Tabby's is the only Blues bar that I've ever visited, and I've only been once. I can't compare it to other places, but I enjoyed it a great deal. Tabby Brown is a well-known Blues singer in the area, and his place attracts some good Blues talent.
Tabby's Blues Box proudly bills itself as a little "hole-in-the-wall" Blues joint. The entrance leads to a small area where customers pay the cover charge. Tinsel streamers block the view of the room beyond. Two steps lead down to the rest of the place. A bar is on the right roughly in the middle of the room. The stage is on the left. Small tables and diner chairs are arranged on each side of the stage and in a little alcove to the far side of the bar. The area in front of the stage is left open for those who want to dance. At the far end of the place is an unused fireplace on one side. A hall in the back leads to two restrooms. Nothing is very fancy, but things are clean. The appeal of the place is in the music.
From what a friend has told me, the crowd is usually about equally mixed racially between black and white and ranges in age from 30ish to 60ish. The exception is on Thursday nights when free draft beer brings a big crowd of young folks (largely white) from LSU. The big nights are supposed to be Thursday and Saturday. I was there on a Friday, and it wasn't crowded.
Dress Code: I don't recall seeing any notices about special dress requirements. I saw a great variety in dress when I was there. Two younger women were dressed fairly well in party style. Other young people wore jeans and T-shirts. Other people dressed more formally but still in more of a party style.
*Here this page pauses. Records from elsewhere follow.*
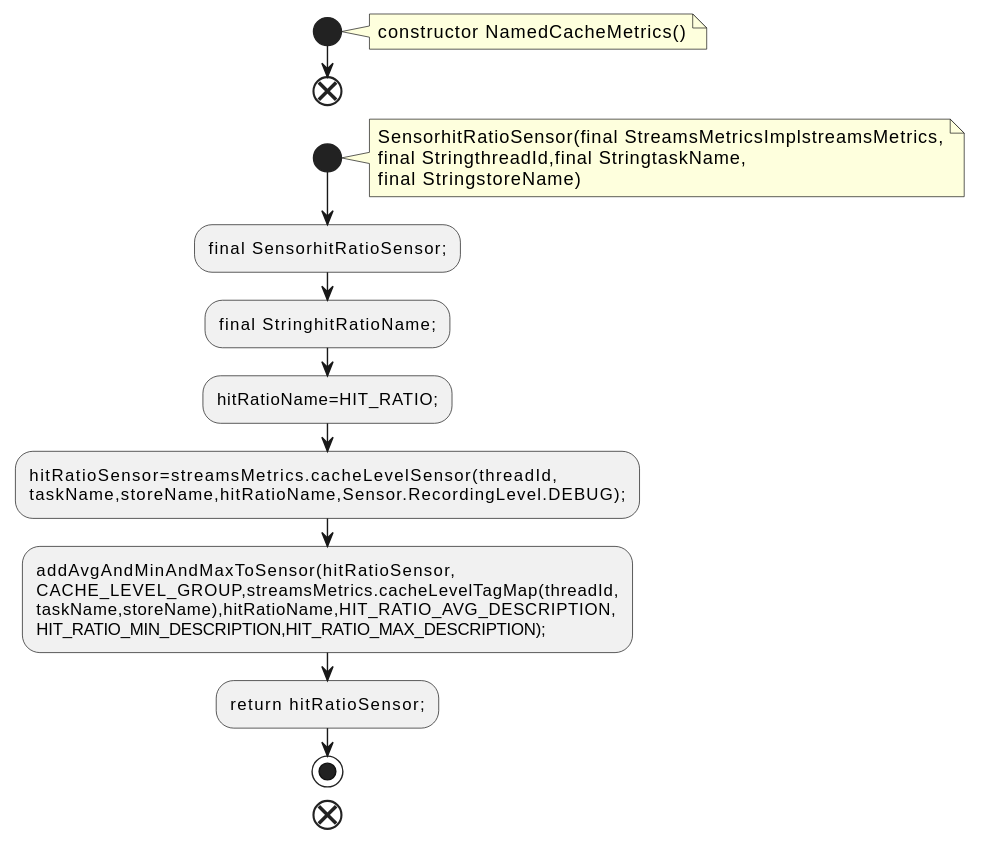
Above: docs/qc/streams/src/main/java/org/apache/kafka/streams/state/internals/metrics/NamedCacheMetrics.java.fct.svg in qualitesys/kafka (PlantUML), before the change.
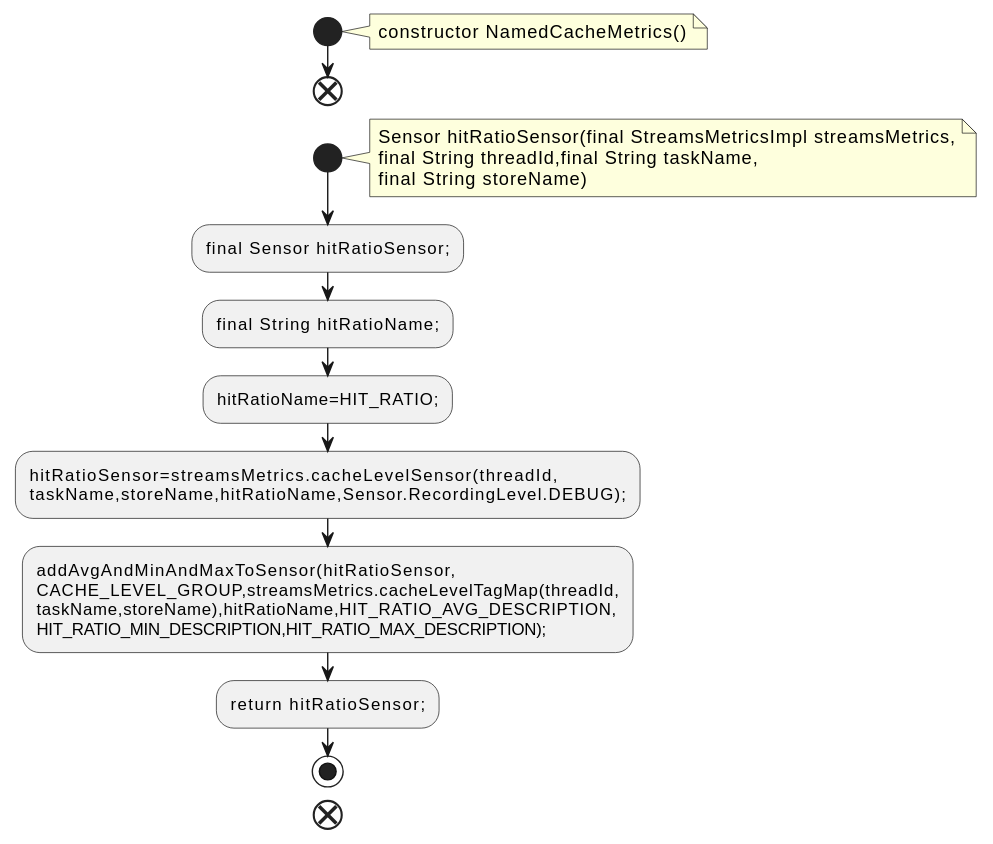
The same diagram one commit later.

The edit, as a diff of the source:
```diff
@@ -7,12 +7,12 @@
 end
 start
 note right
-SensorhitRatioSensor(final StreamsMetricsImplstreamsMetrics,
-final StringthreadId,final StringtaskName,
-final StringstoreName)
+Sensor hitRatioSensor(final StreamsMetricsImpl streamsMetrics,
+final String threadId,final String taskName,
+final String storeName)
 end note
-:final SensorhitRatioSensor;;
-:final StringhitRatioName;;
+:final Sensor hitRatioSensor;;
+:final String hitRatioName;;
 :hitRatioName=HIT_RATIO;;
 :hitRatioSensor=streamsMetrics.cacheLevelSensor(threadId,
 taskName,storeName,hitRatioName,Sensor.RecordingLevel.DEBUG);;
```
Baton Rouge always has a great band playing somewhere, but the trouble is that you've got to know WHERE!!! My favorite local bands that play great WCS music include: Stormy, Nightshift, and Coffee. I keep tabs of who is playing where with my dance calender, on a Yahoo groop. Feel free to check it out or e-mail me if you want to go dance. Or if you want to go check out a spot, try Sullivans, or Rick-n-Robins. They always have live music on the weekends.
Dress Code: Put on your boogie shoes!!!
A good Baton Rouge hang out. Easily has the best pool tables in town. Big screen TVs all around, a small bowling alley and other games like darts. They do serve food, but I don't know how good it is.
Dress Code: A little more "upper-class" than most of this college town's bars. Lots of businessmen frequent this place. Still jeans are acceptable, but not the norm.
The Texas club is a large, country/dance musical mesh of a place. Cowboy hats and baggy jeans are side-by-side. Can't we all just get along? Not really. Many big fights break out necessitating their own private SWAT team. Good drinks that are a little on the expensive side. This place does host some of the biggest names in country music.
Dress Code: Whatever your musical taste proclaims is "cool."
The Casino is just across from the State Capitol. It is an authentic turn of the century paddle wheeler which now has 30,000 sqft of gaming facilities. It also has an International Marketplace Buffet and live music in Jesters Bar.